** Given data follows **

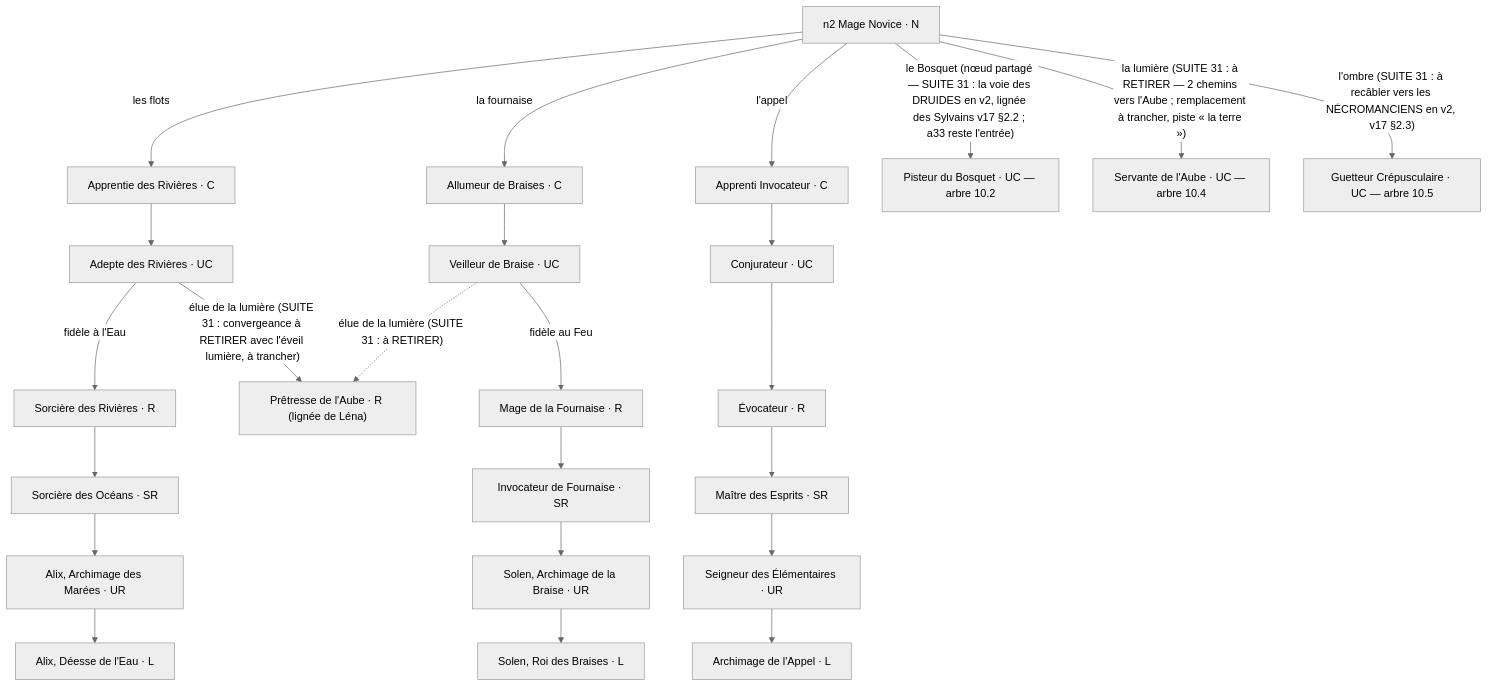
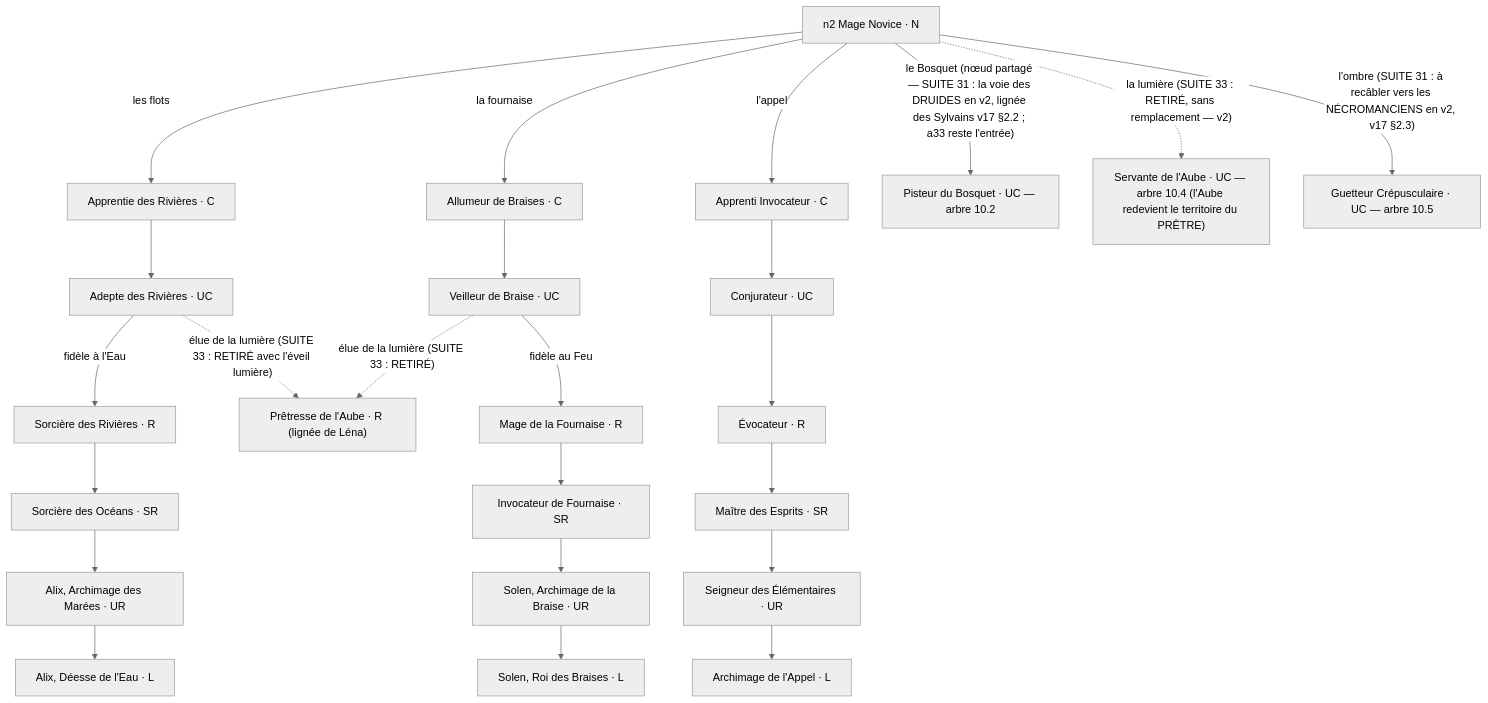
The third of 15 diagrams in docs/design/design-arbres-v18.md (mobize191/aicg-lignees), drawn with Mermaid (neutral theme) before and after one commit. The commit also changed other lines of this file and 5 other files, not shown here.

````diff
--- a/docs/design/design-arbres-v18.md
+++ b/docs/design/design-arbres-v18.md
@@ -342,26 +342,26 @@
 ```mermaid
 flowchart TD
   N2["n2 Mage Novice · N"] -->|"les flots"| A5["Apprentie des Rivières · C"]
   N2 -->|"la fournaise"| A19["Allumeur de Braises · C"]
   N2 -->|"l'appel"| V1["Apprenti Invocateur · C"]
   N2 -->|"le Bosquet (nœud partagé — SUITE 31 : la voie des DRUIDES en v2, lignée des Sylvains v17 §2.2 ; a33 reste l'entrée)"| A33["Pisteur du Bosquet · UC — arbre 10.2"]
-  N2 -->|"la lumière (SUITE 31 : à RETIRER — 2 chemins vers l'Aube ; remplacement à trancher, piste « la terre »)"| S13["Servante de l'Aube · UC — arbre 10.4"]
+  N2 -.->|"la lumière (SUITE 33 : RETIRÉ, sans remplacement — v2)"| S13["Servante de l'Aube · UC — arbre 10.4 (l'Aube redevient le territoire du PRÊTRE)"]
   N2 -->|"l'ombre (SUITE 31 : à recâbler vers les NÉCROMANCIENS en v2, v17 §2.3)"| A31["Guetteur Crépusculaire · UC — arbre 10.5"]
   A5 --> A29["Adepte des Rivières · UC"]
   A19 --> A32["Veilleur de Braise · UC"]
   A29 -->|"fidèle à l'Eau"| A8["Sorcière des Rivières · R"]
-  A29 -->|"élue de la lumière (SUITE 31 : convergeance à RETIRER avec l'éveil lumière, à trancher)"| S5["Prêtresse de l'Aube · R (lignée de Léna)"]
+  A29 -.->|"élue de la lumière (SUITE 33 : RETIRÉ avec l'éveil lumière)"| S5["Prêtresse de l'Aube · R (lignée de Léna)"]
   A32 -->|"fidèle au Feu"| A20["Mage de la Fournaise · R"]
-  A32 -.->|"élue de la lumière (SUITE 31 : à RETIRER)"| S5
+  A32 -.->|"élue de la lumière (SUITE 33 : RETIRÉ)"| S5
   A8 --> A11["Sorcière des Océans · SR"]
   A11 --> A13["Alix, Archimage des Marées · UR"]
   A13 --> A14["Alix, Déesse de l'Eau · L"]
   A20 --> A21["Invocateur de Fournaise · SR"]
   A21 --> A22["Solen, Archimage de la Braise · UR"]
   A22 --> A23["Solen, Roi des Braises · L"]
   V1 --> V2["Conjurateur · UC"]
   V2 --> V3["Évocateur · R"]
   V3 --> V4["Maître des Esprits · SR"]
   V4 --> V5["Seigneur des Élémentaires · UR"]
   V5 --> V6["Archimage de l'Appel · L"]
 ```
````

** End of Given data **

— What to produce —
With the pictures removed, return the data above word for word.

— Your response —
The third of 15 diagrams in docs/design/design-arbres-v18.md (mobize191/aicg-lignees), drawn with Mermaid (neutral theme) before and after one commit. The commit also changed other lines of this file and 5 other files, not shown here.

````diff
--- a/docs/design/design-arbres-v18.md
+++ b/docs/design/design-arbres-v18.md
@@ -342,26 +342,26 @@
 ```mermaid
 flowchart TD
   N2["n2 Mage Novice · N"] -->|"les flots"| A5["Apprentie des Rivières · C"]
   N2 -->|"la fournaise"| A19["Allumeur de Braises · C"]
   N2 -->|"l'appel"| V1["Apprenti Invocateur · C"]
   N2 -->|"le Bosquet (nœud partagé — SUITE 31 : la voie des DRUIDES en v2, lignée des Sylvains v17 §2.2 ; a33 reste l'entrée)"| A33["Pisteur du Bosquet · UC — arbre 10.2"]
-  N2 -->|"la lumière (SUITE 31 : à RETIRER — 2 chemins vers l'Aube ; remplacement à trancher, piste « la terre »)"| S13["Servante de l'Aube · UC — arbre 10.4"]
+  N2 -.->|"la lumière (SUITE 33 : RETIRÉ, sans remplacement — v2)"| S13["Servante de l'Aube · UC — arbre 10.4 (l'Aube redevient le territoire du PRÊTRE)"]
   N2 -->|"l'ombre (SUITE 31 : à recâbler vers les NÉCROMANCIENS en v2, v17 §2.3)"| A31["Guetteur Crépusculaire · UC — arbre 10.5"]
   A5 --> A29["Adepte des Rivières · UC"]
   A19 --> A32["Veilleur de Braise · UC"]
   A29 -->|"fidèle à l'Eau"| A8["Sorcière des Rivières · R"]
-  A29 -->|"élue de la lumière (SUITE 31 : convergeance à RETIRER avec l'éveil lumière, à trancher)"| S5["Prêtresse de l'Aube · R (lignée de Léna)"]
+  A29 -.->|"élue de la lumière (SUITE 33 : RETIRÉ avec l'éveil lumière)"| S5["Prêtresse de l'Aube · R (lignée de Léna)"]
   A32 -->|"fidèle au Feu"| A20["Mage de la Fournaise · R"]
-  A32 -.->|"élue de la lumière (SUITE 31 : à RETIRER)"| S5
+  A32 -.->|"élue de la lumière (SUITE 33 : RETIRÉ)"| S5
   A8 --> A11["Sorcière des Océans · SR"]
   A11 --> A13["Alix, Archimage des Marées · UR"]
   A13 --> A14["Alix, Déesse de l'Eau · L"]
   A20 --> A21["Invocateur de Fournaise · SR"]
   A21 --> A22["Solen, Archimage de la Braise · UR"]
   A22 --> A23["Solen, Roi des Braises · L"]
   V1 --> V2["Conjurateur · UC"]
   V2 --> V3["Évocateur · R"]
   V3 --> V4["Maître des Esprits · SR"]
   V4 --> V5["Seigneur des Élémentaires · UR"]
   V5 --> V6["Archimage de l'Appel · L"]
 ```
````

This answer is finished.